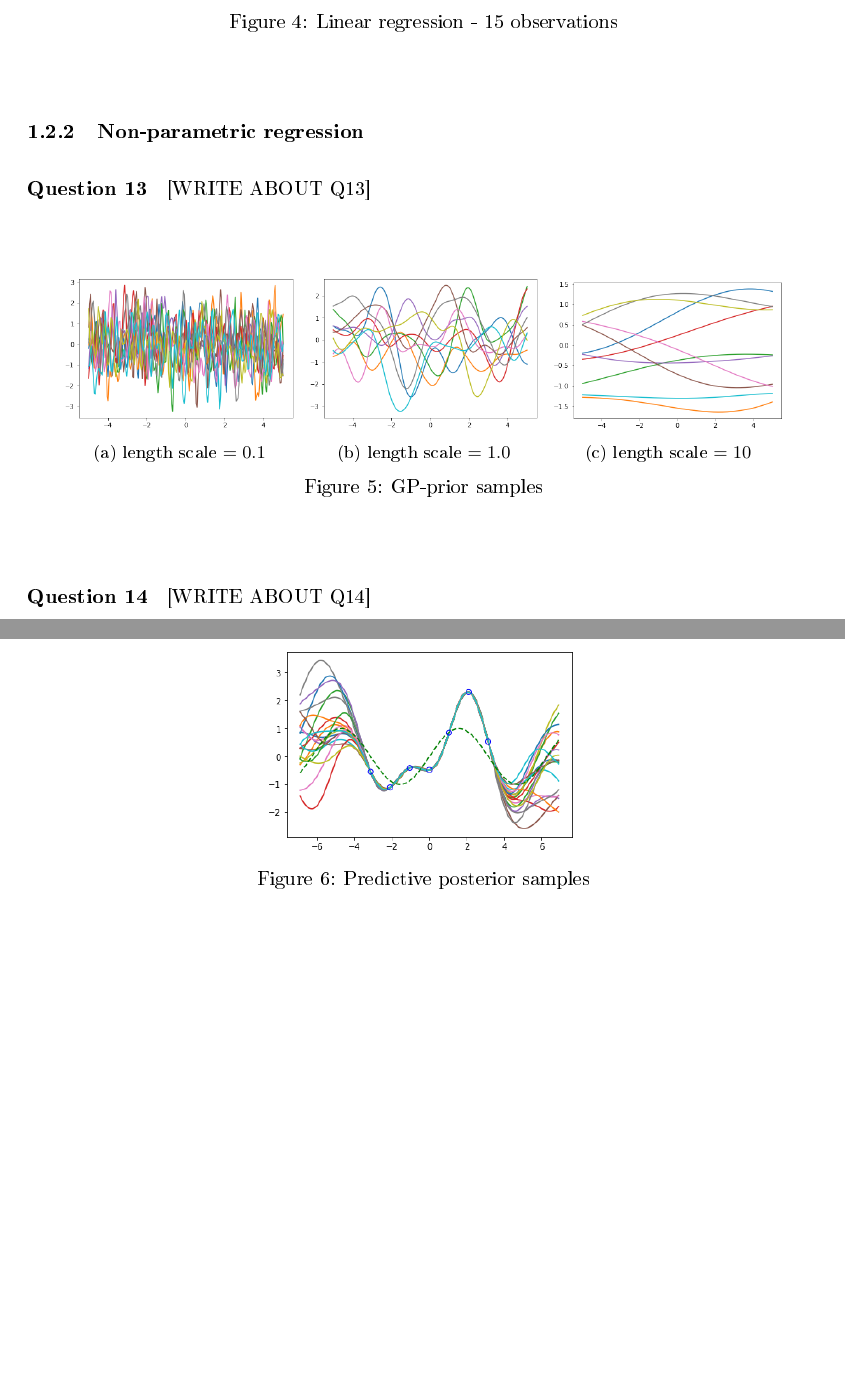
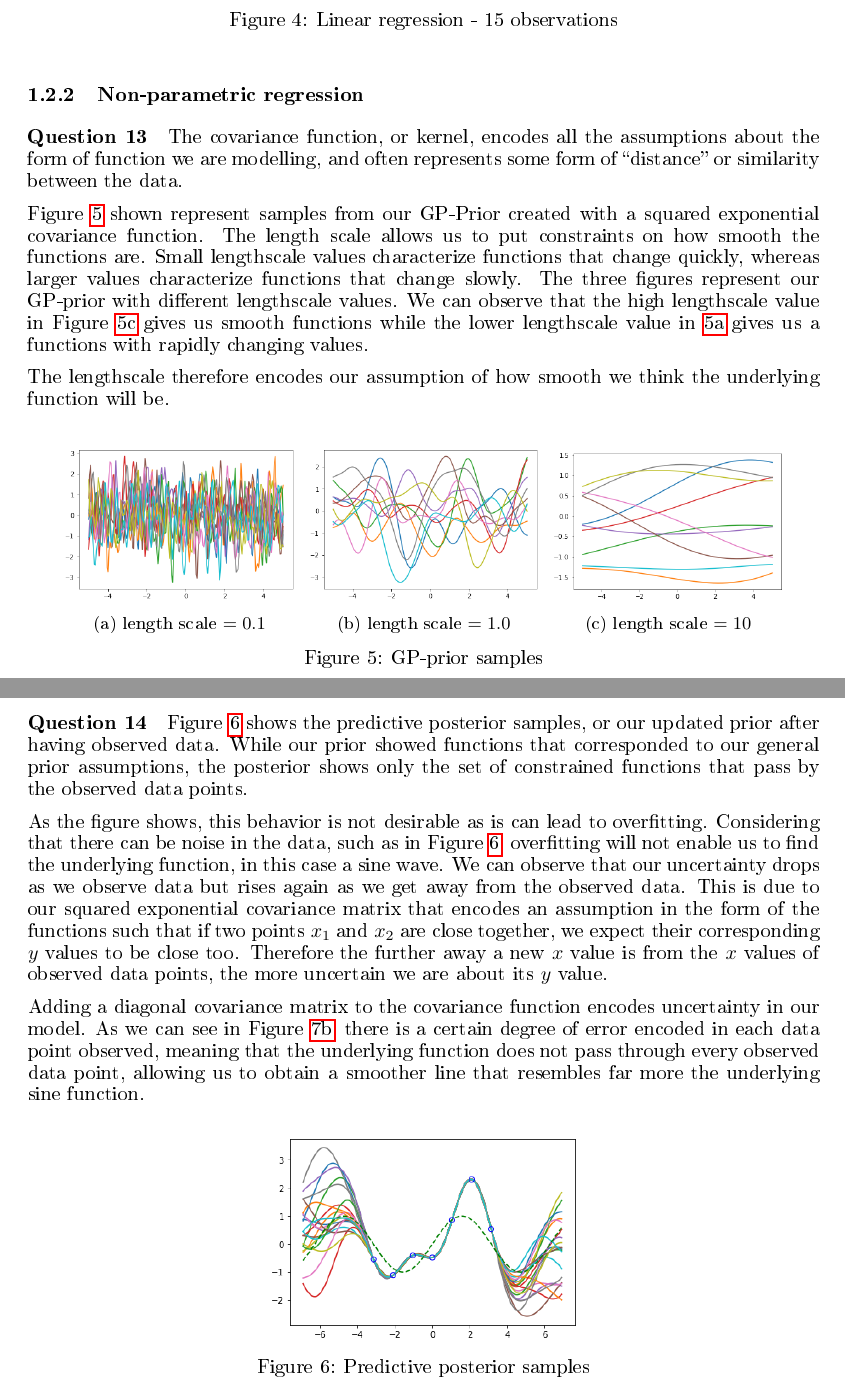
Before and after one commit to Xzanth/ML-cwk1-models, a LaTeX document (main.tex): two parts of pages 5 and 6 of 8 before the commit and two parts of pages 5 and 6 of 9 after it, joined at a grey line, cut so that both start at the same text, the shorter picture padded with empty space. The pictures show the PDF file main.pdf that the author committed with the source.

Commit message:
Tristans additions

```diff
--- a/main.tex
+++ b/main.tex
@@ -197,9 +194,14 @@ Leaving the $\theta$ on the left-hand side of the expression implies that we sti
 		\label{fig:15-s}
 	\end{subfigure}
 	\caption{Linear regression - 15 observations}
+	\label{fig:15-s}
 \end{figure} \\
 \subsubsection{Non-parametric regression}
-\question [WRITE ABOUT Q13]
+\question The covariance function, or kernel, encodes all the assumptions about the form of function we are modelling, and often represents some form of “distance” or similarity between the data.
+
+Figure \ref{fig:GP-p} shown represent samples from our GP-Prior created with a squared exponential covariance function. The length scale allows us to put constraints on how smooth the functions are. Small lengthscale values characterize functions that change quickly, whereas larger values characterize functions that change slowly. The three figures represent our GP-prior with different lengthscale values. We can observe that the high lengthscale value in Figure \ref{fig:10.l} gives us smooth functions while the lower lengthscale value in \ref{fig:0.1l} gives us a functions with rapidly changing values.
+
+The lengthscale therefore encodes our assumption of how smooth we think the underlying function will be.
 \begin{figure}[H]
 	\centering
 	\begin{subfigure}[t]{0.3\linewidth}
@@ -218,13 +220,18 @@ Leaving the $\theta$ on the left-hand side of the expression implies that we sti
 		\label{fig:10.l}
 	\end{subfigure}
 	\caption{GP-prior samples}
+	\label{fig:GP-p}
 \end{figure}
-\question [WRITE ABOUT Q14]
+\question Figure \ref{fig:samples} shows the predictive posterior samples, or our updated prior after having observed data. While our prior showed functions that corresponded to our general prior assumptions, the posterior shows only the set of constrained functions that pass by the observed data points.
+
+As the figure shows, this behavior is not desirable as is can lead to overfitting. Considering that there can be noise in the data, such as in Figure \ref{fig:samples}, overfitting will not enable us to find the underlying function, in this case a sine wave. We can observe that our uncertainty drops as we observe data but rises again as we get away from the observed data. This is due to our squared exponential covariance matrix that encodes an assumption in the form of  the functions such that if two points $x_1$ and $x_2$ are close together, we expect their corresponding $y$ values to be close too. Therefore the further away a new $x$ value is from the $x$ values of observed data points, the more uncertain we are about its $y$ value.
+
+Adding a diagonal covariance matrix to the covariance function encodes uncertainty in our model. As we can see in Figure \ref{fig:variancewithdiag}, there is a certain degree of error encoded in each data point observed, meaning that the underlying function does not pass through every observed data point, allowing us to obtain a smoother line that resembles far more the underlying sine function.
 \begin{figure}[H]
 	\centering
 	\includegraphics[width=0.4\linewidth]{samples}
+	\caption{Predictive posterior samples}
 	\label{fig:samples}
-	\caption{Predictive posterior samples}
 \end{figure}
 \begin{figure}[H]
 	\centering
```
Also changed, not shown: main.pdf, main.tex (20 more changed lines).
______________________________
» What you have to do
Each line above with the word "label" needs to be copied.

» Exercise output
 		\label{fig:15-s}
+	\label{fig:15-s}
 		\label{fig:10.l}
+	\label{fig:GP-p}
 	\label{fig:samples}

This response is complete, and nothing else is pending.